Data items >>
Start of Block

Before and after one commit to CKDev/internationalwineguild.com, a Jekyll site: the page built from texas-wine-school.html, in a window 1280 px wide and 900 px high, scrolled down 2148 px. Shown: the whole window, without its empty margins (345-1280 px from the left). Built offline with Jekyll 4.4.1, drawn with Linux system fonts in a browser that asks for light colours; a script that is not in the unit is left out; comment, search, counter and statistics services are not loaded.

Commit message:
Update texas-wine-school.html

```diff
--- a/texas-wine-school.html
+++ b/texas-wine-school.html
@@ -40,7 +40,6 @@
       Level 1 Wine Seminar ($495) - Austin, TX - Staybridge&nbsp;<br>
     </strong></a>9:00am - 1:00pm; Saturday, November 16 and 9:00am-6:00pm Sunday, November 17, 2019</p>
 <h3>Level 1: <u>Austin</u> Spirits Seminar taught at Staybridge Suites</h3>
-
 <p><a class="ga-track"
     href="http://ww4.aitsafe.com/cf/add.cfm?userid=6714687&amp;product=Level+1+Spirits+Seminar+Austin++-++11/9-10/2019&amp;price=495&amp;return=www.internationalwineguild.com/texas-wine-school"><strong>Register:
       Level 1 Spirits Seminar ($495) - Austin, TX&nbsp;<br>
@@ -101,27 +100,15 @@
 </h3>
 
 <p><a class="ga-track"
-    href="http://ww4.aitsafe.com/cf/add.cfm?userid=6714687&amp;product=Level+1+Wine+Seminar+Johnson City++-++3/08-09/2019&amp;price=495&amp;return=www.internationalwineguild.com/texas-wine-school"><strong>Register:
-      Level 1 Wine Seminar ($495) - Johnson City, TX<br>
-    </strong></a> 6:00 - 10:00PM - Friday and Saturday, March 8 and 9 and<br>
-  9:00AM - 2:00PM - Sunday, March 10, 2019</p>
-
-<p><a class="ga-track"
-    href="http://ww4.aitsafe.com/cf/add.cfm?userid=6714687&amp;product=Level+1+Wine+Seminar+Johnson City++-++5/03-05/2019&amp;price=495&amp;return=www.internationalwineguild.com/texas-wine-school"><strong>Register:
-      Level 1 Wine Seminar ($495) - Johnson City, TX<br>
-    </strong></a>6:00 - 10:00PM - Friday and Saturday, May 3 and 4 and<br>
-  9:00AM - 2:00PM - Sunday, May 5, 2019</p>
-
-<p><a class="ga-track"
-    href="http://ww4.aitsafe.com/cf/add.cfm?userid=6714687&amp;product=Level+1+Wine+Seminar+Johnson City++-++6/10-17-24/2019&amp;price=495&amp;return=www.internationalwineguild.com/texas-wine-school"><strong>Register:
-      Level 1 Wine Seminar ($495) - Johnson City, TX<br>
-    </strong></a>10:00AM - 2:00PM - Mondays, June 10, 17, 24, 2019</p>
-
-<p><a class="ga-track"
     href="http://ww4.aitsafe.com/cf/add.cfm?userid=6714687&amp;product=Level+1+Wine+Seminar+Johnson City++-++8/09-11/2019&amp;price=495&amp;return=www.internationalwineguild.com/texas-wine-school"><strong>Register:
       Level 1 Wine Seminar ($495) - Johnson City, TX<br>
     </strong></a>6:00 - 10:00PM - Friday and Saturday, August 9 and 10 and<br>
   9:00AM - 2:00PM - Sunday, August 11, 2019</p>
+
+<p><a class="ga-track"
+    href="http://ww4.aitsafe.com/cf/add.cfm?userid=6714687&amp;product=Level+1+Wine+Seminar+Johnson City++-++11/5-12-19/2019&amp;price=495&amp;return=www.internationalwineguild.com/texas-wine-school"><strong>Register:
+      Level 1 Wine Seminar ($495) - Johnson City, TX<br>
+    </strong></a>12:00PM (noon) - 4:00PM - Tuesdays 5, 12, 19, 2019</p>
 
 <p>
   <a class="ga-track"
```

End of Block

The problem >> What you need to do is repeat every record above exactly.

Task result >>
Before and after one commit to CKDev/internationalwineguild.com, a Jekyll site: the page built from texas-wine-school.html, in a window 1280 px wide and 900 px high, scrolled down 2148 px. Shown: the whole window, without its empty margins (345-1280 px from the left). Built offline with Jekyll 4.4.1, drawn with Linux system fonts in a browser that asks for light colours; a script that is not in the unit is left out; comment, search, counter and statistics services are not loaded.

Commit message:
Update texas-wine-school.html

```diff
--- a/texas-wine-school.html
+++ b/texas-wine-school.html
@@ -40,7 +40,6 @@
       Level 1 Wine Seminar ($495) - Austin, TX - Staybridge&nbsp;<br>
     </strong></a>9:00am - 1:00pm; Saturday, November 16 and 9:00am-6:00pm Sunday, November 17, 2019</p>
 <h3>Level 1: <u>Austin</u> Spirits Seminar taught at Staybridge Suites</h3>
-
 <p><a class="ga-track"
     href="http://ww4.aitsafe.com/cf/add.cfm?userid=6714687&amp;product=Level+1+Spirits+Seminar+Austin++-++11/9-10/2019&amp;price=495&amp;return=www.internationalwineguild.com/texas-wine-school"><strong>Register:
       Level 1 Spirits Seminar ($495) - Austin, TX&nbsp;<br>
@@ -101,27 +100,15 @@
 </h3>
 
 <p><a class="ga-track"
-    href="http://ww4.aitsafe.com/cf/add.cfm?userid=6714687&amp;product=Level+1+Wine+Seminar+Johnson City++-++3/08-09/2019&amp;price=495&amp;return=www.internationalwineguild.com/texas-wine-school"><strong>Register:
-      Level 1 Wine Seminar ($495) - Johnson City, TX<br>
-    </strong></a> 6:00 - 10:00PM - Friday and Saturday, March 8 and 9 and<br>
-  9:00AM - 2:00PM - Sunday, March 10, 2019</p>
-
-<p><a class="ga-track"
-    href="http://ww4.aitsafe.com/cf/add.cfm?userid=6714687&amp;product=Level+1+Wine+Seminar+Johnson City++-++5/03-05/2019&amp;price=495&amp;return=www.internationalwineguild.com/texas-wine-school"><strong>Register:
-      Level 1 Wine Seminar ($495) - Johnson City, TX<br>
-    </strong></a>6:00 - 10:00PM - Friday and Saturday, May 3 and 4 and<br>
-  9:00AM - 2:00PM - Sunday, May 5, 2019</p>
-
-<p><a class="ga-track"
-    href="http://ww4.aitsafe.com/cf/add.cfm?userid=6714687&amp;product=Level+1+Wine+Seminar+Johnson City++-++6/10-17-24/2019&amp;price=495&amp;return=www.internationalwineguild.com/texas-wine-school"><strong>Register:
-      Level 1 Wine Seminar ($495) - Johnson City, TX<br>
-    </strong></a>10:00AM - 2:00PM - Mondays, June 10, 17, 24, 2019</p>
-
-<p><a class="ga-track"
     href="http://ww4.aitsafe.com/cf/add.cfm?userid=6714687&amp;product=Level+1+Wine+Seminar+Johnson City++-++8/09-11/2019&amp;price=495&amp;return=www.internationalwineguild.com/texas-wine-school"><strong>Register:
       Level 1 Wine Seminar ($495) - Johnson City, TX<br>
     </strong></a>6:00 - 10:00PM - Friday and Saturday, August 9 and 10 and<br>
   9:00AM - 2:00PM - Sunday, August 11, 2019</p>
+
+<p><a class="ga-track"
+    href="http://ww4.aitsafe.com/cf/add.cfm?userid=6714687&amp;product=Level+1+Wine+Seminar+Johnson City++-++11/5-12-19/2019&amp;price=495&amp;return=www.internationalwineguild.com/texas-wine-school"><strong>Register:
+      Level 1 Wine Seminar ($495) - Johnson City, TX<br>
+    </strong></a>12:00PM (noon) - 4:00PM - Tuesdays 5, 12, 19, 2019</p>
 
 <p>
   <a class="ga-track"
```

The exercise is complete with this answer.